- **ASSIGNMENT**
What lines in the material hold the string "fontWeight"? Copy out each of them.

- **MATERIAL SHOWN**
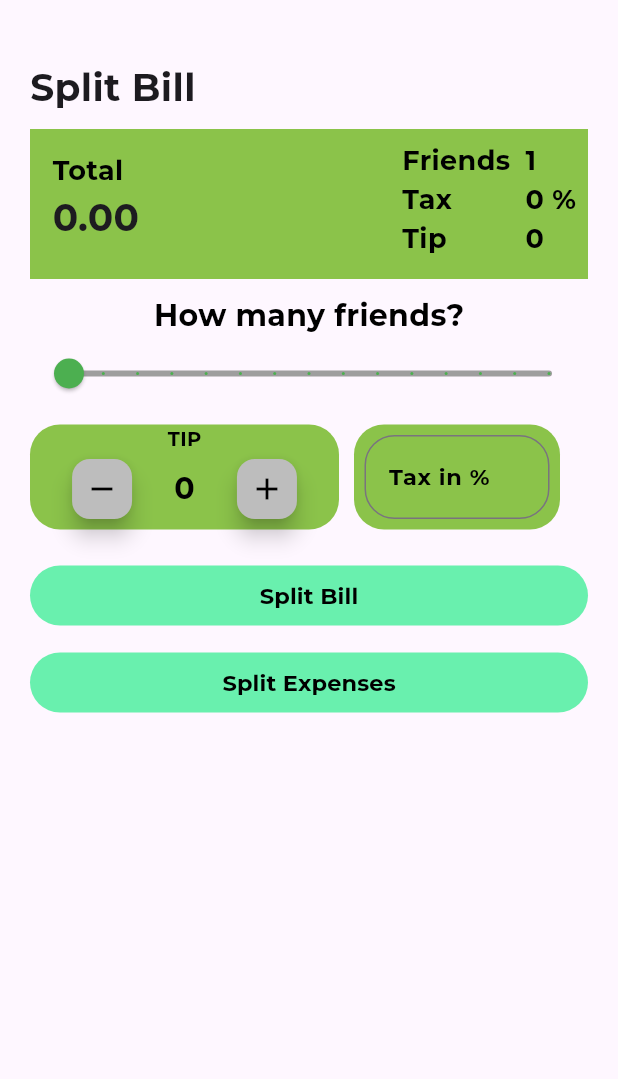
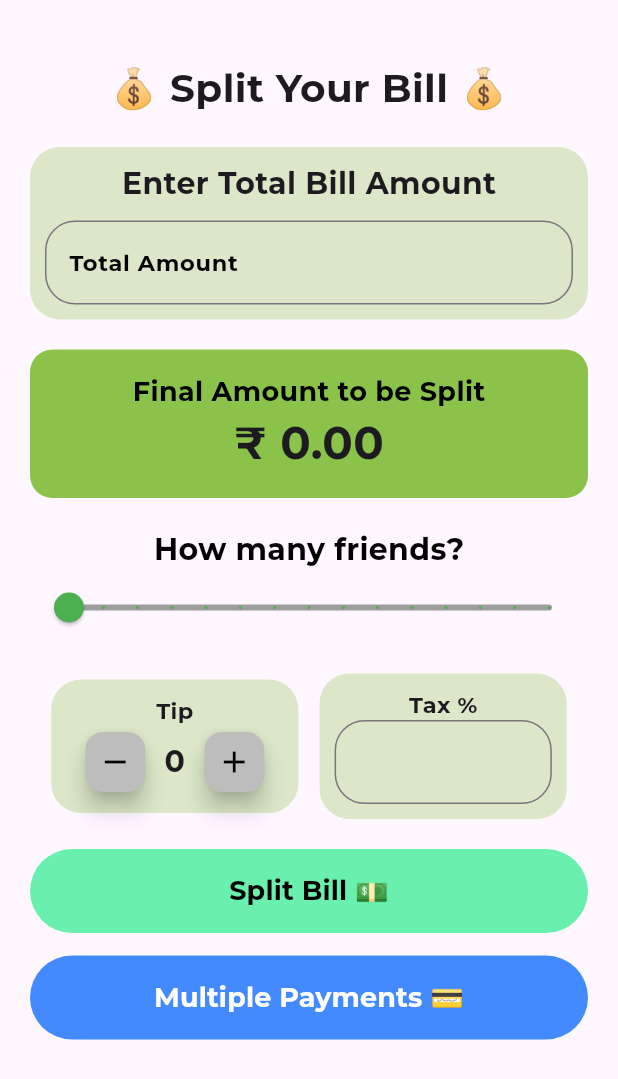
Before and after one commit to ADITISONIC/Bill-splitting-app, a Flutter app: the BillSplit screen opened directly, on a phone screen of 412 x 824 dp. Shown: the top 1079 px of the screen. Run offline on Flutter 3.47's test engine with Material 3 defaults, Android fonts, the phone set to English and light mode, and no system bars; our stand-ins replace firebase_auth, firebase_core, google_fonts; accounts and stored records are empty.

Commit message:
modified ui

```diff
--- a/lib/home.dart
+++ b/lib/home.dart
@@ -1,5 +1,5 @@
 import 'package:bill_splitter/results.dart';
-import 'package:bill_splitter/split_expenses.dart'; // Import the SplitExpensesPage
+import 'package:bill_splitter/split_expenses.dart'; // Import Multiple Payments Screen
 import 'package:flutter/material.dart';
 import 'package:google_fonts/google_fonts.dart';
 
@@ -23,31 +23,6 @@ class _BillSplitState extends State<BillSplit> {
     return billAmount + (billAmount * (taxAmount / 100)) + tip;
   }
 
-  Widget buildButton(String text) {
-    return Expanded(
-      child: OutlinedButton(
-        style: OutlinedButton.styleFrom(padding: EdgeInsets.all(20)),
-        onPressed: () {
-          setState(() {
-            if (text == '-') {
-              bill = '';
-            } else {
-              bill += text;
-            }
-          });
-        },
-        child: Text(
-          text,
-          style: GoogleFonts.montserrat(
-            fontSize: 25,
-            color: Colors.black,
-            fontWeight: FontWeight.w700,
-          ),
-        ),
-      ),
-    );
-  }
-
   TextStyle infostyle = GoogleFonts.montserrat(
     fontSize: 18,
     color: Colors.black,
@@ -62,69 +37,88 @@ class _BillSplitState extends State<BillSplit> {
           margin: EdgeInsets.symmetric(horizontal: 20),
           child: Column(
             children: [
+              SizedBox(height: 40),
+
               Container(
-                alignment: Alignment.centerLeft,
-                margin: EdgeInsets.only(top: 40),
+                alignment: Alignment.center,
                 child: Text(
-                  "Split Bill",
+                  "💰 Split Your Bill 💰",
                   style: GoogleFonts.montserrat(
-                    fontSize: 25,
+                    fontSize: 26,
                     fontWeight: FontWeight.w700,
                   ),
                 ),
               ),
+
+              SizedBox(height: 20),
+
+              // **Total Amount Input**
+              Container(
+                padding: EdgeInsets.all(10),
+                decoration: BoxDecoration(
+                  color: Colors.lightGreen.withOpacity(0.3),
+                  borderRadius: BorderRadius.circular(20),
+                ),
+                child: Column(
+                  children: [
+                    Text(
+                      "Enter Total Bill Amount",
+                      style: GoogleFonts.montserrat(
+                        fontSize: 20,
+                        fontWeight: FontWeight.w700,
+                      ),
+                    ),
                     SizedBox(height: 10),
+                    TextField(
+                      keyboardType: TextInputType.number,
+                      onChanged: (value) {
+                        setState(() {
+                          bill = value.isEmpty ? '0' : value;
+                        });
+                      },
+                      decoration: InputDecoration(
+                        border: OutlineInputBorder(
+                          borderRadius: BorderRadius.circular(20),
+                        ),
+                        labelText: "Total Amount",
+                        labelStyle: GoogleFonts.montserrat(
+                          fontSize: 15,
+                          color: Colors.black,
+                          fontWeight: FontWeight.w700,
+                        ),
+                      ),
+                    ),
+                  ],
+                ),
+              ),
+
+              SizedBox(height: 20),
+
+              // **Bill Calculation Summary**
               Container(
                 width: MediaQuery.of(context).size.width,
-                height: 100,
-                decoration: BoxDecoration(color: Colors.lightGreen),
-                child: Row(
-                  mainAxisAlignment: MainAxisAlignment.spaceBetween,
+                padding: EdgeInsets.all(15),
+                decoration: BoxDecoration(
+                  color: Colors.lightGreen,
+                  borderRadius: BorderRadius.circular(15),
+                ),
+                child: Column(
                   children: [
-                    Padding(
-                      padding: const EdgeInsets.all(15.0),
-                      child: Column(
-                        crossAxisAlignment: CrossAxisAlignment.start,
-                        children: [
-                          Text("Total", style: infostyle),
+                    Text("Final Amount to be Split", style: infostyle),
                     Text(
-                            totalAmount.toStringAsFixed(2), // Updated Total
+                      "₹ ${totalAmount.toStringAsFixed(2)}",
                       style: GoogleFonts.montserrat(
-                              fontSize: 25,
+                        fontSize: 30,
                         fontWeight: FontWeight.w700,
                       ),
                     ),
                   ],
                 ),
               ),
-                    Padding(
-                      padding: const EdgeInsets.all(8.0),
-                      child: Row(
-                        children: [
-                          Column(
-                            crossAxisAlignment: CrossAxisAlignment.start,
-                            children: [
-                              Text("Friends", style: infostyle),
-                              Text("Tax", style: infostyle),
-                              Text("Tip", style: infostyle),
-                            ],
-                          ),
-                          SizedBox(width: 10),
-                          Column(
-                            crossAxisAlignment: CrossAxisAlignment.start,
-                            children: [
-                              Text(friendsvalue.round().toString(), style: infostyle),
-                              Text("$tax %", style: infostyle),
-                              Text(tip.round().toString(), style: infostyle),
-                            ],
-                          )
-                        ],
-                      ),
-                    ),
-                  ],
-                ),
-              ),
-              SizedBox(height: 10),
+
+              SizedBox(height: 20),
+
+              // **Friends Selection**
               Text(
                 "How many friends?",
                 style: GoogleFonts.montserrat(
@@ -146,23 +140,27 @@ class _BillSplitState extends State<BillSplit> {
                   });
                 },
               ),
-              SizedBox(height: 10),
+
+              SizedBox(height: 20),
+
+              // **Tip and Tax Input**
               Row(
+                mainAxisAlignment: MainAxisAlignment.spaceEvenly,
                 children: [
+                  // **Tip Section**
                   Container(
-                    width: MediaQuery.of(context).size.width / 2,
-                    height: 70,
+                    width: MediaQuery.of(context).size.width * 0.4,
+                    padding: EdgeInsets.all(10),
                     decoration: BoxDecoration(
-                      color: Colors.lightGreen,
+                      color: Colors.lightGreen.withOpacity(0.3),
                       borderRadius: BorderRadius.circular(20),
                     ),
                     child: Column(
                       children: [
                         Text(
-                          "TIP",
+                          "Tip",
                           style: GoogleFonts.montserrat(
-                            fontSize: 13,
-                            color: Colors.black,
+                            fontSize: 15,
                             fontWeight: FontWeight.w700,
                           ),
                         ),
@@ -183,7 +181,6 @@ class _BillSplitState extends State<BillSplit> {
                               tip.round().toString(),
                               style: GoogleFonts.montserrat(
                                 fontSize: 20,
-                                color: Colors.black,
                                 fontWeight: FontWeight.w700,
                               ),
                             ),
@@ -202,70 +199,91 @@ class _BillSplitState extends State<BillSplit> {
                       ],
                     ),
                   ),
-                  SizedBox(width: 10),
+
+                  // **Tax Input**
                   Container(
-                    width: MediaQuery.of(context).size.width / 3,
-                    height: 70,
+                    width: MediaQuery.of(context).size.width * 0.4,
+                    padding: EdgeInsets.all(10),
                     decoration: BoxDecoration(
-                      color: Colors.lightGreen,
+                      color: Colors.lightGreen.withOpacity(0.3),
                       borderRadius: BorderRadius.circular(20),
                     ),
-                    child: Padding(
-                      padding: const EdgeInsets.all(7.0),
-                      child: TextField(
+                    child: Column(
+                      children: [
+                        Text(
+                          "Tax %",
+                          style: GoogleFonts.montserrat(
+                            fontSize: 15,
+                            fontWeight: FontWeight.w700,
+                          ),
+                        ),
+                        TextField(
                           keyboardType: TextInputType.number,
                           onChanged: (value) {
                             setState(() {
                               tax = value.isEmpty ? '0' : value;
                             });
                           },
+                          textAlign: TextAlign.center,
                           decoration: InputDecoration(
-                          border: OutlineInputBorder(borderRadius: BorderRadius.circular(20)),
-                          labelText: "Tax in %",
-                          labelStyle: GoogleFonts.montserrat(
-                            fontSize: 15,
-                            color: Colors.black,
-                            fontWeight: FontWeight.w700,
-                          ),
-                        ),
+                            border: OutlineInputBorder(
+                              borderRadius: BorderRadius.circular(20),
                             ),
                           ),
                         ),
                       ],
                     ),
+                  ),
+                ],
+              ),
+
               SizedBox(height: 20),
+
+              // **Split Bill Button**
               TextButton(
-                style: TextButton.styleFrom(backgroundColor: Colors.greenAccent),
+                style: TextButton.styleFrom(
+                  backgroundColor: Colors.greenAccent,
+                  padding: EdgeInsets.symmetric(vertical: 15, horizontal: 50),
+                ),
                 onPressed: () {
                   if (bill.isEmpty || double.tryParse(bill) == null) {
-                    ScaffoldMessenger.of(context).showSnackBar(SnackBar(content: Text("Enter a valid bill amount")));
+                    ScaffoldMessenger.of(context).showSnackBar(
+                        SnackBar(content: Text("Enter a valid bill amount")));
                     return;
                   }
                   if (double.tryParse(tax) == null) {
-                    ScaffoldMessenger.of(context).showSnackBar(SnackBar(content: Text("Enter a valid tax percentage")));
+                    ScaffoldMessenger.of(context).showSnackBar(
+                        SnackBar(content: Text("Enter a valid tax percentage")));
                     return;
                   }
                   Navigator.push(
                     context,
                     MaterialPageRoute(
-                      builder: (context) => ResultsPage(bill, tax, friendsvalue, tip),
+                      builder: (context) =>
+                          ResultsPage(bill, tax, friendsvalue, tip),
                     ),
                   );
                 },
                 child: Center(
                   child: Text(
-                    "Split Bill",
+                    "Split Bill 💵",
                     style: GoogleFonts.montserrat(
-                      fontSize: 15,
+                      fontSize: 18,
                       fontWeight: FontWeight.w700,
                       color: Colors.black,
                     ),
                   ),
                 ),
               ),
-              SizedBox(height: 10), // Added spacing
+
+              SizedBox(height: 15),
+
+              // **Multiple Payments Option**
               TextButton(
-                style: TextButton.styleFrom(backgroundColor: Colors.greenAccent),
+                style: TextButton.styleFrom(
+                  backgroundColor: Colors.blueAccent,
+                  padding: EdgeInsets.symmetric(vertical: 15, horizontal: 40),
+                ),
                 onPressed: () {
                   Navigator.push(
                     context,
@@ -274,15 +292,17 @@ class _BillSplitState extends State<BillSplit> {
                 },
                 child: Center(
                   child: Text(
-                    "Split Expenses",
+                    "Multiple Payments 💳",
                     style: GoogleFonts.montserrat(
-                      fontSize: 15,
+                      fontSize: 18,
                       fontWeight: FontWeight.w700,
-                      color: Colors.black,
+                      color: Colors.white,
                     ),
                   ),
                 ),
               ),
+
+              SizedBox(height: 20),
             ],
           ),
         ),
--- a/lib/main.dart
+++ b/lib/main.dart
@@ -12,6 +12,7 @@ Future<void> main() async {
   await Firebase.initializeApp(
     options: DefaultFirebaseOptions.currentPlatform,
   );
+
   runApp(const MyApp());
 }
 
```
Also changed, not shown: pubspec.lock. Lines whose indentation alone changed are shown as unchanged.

- **TASK OUTPUT**
-            fontWeight: FontWeight.w700,
                     fontWeight: FontWeight.w700,
+                        fontWeight: FontWeight.w700,
+                          fontWeight: FontWeight.w700,
                         fontWeight: FontWeight.w700,
                             fontWeight: FontWeight.w700,
                                 fontWeight: FontWeight.w700,
+                            fontWeight: FontWeight.w700,
-                            fontWeight: FontWeight.w700,
                       fontWeight: FontWeight.w700,
                       fontWeight: FontWeight.w700,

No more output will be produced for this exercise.